On Thursday July 24, 2014, yeahstub.com was invited to a special lunch honoring Fox Searchlight’s latest film “Calvary” at the elegant Explorer’s Club on the Upper East Side. The intimate reception was hosted by Dan Abrams, Jimmy Breslin, Dana Delany, Terry George and Lawrence O’Donnell. From the film: Brendan Gleeson, Kelly Reilly, Chris O’Dowd and director John Michael McDonagh were in attendance.
Father James (Brendan Gleeson) is a good priest who is faced with sinister and troubling circumstances brought about by a mysterious member of his parish. Although he continues to comfort his own fragile daughter (Kelly Reilly) and reach out to help members of his church with their various scurrilous moral – and often comic – problems, he feels sinister and troubling forces closing in, and begins to wonder if he will have the courage to face his own personal Calvary.
Guests were treated to a Q&A with the film’s cast. Read exclusive highlights from the conversation.
The character you play in this movie is drastically different from the one you play in “The Guard”, what was the difference between making the two projects?
Brenden Gleeson: Well, I suppose he had the burden of protecting an overall goodness and he was committed to it, which takes a lot of courage. Gerry on the other hand, pretended that he didn’t have that and pretended that he didn’t give a damn. Father James didn’t have that wall, he opened up his heart which in a way that was extraordinarily brave and I think this is kind of what we’ve been talking about. So the idea was that Gerry was hider, but in the end he was a very well reasoned man in the “The Guard”, while Father James was open, and open to all the abuse.
(On Chris O’Dowd) John, did you cast him to kind of subvert the audience’s expectations based on what we already know of his on screen persona?
John Michael McDonagh: Yeah, it was just supposed to rock the audience at the very beginning.
Chris, reflect on playing the role.
Chris O’Dowd: Whenever you do anything I suppose, all you’re aiming for is it to be good and so you try to work with people with integrity, whether that’s comedic integrity, which is a really great fart joke or rather than a box standard fart joke, or somebody with the integrity of everybody involved in this film, it doesn’t really matter. I don’t really think of myself as a comedian or an actor that just does comedy, so it’s not necessarily something that I overly concern myself over.
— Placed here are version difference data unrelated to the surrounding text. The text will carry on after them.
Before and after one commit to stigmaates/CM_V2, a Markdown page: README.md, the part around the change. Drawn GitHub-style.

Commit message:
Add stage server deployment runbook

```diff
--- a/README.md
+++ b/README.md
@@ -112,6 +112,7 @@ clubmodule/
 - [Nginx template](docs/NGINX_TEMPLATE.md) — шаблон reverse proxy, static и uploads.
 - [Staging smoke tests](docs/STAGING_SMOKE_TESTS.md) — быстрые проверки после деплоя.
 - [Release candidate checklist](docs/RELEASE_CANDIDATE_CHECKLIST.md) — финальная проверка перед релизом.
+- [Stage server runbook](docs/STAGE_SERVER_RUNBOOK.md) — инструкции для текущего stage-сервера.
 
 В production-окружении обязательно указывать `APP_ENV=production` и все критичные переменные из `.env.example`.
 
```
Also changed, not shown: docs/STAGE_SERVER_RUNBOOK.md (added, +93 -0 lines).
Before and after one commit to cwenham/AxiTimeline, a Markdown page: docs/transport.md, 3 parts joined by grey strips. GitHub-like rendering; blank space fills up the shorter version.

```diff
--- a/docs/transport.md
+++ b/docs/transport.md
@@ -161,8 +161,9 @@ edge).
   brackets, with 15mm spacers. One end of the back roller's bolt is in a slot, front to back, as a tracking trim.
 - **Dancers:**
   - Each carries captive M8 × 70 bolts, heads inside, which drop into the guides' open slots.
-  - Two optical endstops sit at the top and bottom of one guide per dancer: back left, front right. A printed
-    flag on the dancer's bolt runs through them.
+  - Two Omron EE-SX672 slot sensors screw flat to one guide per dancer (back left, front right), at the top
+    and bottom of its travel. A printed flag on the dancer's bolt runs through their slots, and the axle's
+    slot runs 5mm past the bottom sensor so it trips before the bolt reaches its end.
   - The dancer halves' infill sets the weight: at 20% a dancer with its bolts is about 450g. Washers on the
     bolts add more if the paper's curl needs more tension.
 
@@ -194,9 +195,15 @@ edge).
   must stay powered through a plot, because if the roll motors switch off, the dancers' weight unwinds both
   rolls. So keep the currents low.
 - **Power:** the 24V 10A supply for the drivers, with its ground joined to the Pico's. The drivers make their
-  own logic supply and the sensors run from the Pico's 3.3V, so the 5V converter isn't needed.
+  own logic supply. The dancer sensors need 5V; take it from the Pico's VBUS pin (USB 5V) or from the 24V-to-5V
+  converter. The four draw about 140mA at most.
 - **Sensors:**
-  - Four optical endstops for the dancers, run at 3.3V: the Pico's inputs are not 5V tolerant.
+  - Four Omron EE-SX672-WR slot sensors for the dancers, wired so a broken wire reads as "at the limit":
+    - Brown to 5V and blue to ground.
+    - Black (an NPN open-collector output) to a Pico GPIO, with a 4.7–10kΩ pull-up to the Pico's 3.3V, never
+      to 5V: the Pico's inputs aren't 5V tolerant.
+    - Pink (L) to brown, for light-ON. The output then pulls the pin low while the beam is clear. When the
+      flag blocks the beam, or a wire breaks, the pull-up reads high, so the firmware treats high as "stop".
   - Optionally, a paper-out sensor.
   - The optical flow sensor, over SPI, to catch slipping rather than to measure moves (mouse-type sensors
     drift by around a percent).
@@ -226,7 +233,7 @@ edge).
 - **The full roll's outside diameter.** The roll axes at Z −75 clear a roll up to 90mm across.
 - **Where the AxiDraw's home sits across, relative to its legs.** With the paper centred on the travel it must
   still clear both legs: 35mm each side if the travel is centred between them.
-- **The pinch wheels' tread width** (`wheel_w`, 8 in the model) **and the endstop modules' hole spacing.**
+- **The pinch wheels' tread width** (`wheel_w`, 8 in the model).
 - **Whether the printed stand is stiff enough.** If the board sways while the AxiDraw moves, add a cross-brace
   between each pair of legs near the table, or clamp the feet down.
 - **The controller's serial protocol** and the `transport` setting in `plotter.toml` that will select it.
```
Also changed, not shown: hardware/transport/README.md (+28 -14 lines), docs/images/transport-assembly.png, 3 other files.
Kelly, in the movie it shows that there are bandages on her wrist and it’s never fully explained about her attempt at suicide. Did you feel the need to flush out the background of the character as an actress?
Kelly Reilly: Because it’s on the written page, I obviously want to indulge myself in what has happened to her because that helps me perform. But it’s not that exact. She is obviously traumatized and unable to have healthy relationships with men, hence coming home to her main man (referring to her father), she tries to find peace in order to have healthy relationships in the future. But obviously it’s not her fault, she is someone who is melancholic, she has a tender heart like her father I think and she hasn’t been able to protect herself and therefore she arrives a little bit broken. I think she’s a bit of a broken bird but I never wanted to play her as a victim. I think that’s what says most about the journey she goes on with her father, he does kind of help her by the last scene. I don’t think she would have been able to do that without him.
How did you manage to prepare in order to have such a believable father-daughter relationship?
BG: I think the difficulty of that was more or less surpassed when she arrived on the set. She arrived on the set and that was it, I didn’t have to think twice, I didn’t have to think anything. I was just thankful that she arrived the way that she did because it was nothing new that was needed. I think her spirit and her generosity – she has just such a beautiful spirit and it just sunk in.
How important was cynicism along with fate faith in your character, the construction of the character?
BG: Essential. Because it’s what is denying people access to be brave and good.
Who killed the dog?
JMM: In the film, after the dog is killed there is scene where they’re all in the bar; one of the characters has a bandage on his hand which implies that while killing the dog, the dog bit him so you have to go and see the movie again to see who did it.
Are you planning on making another film to make this a complete trilogy?
JMM: Halfway through “Calvary”, I thought, if I release a new movie I can release a box set on Amazon and call it “The Glorified Suicide Trilogy”. But that means I have to write a new one, so I guess it’s that it’s compelling me to write a new film, what started off a joke might really become a reality.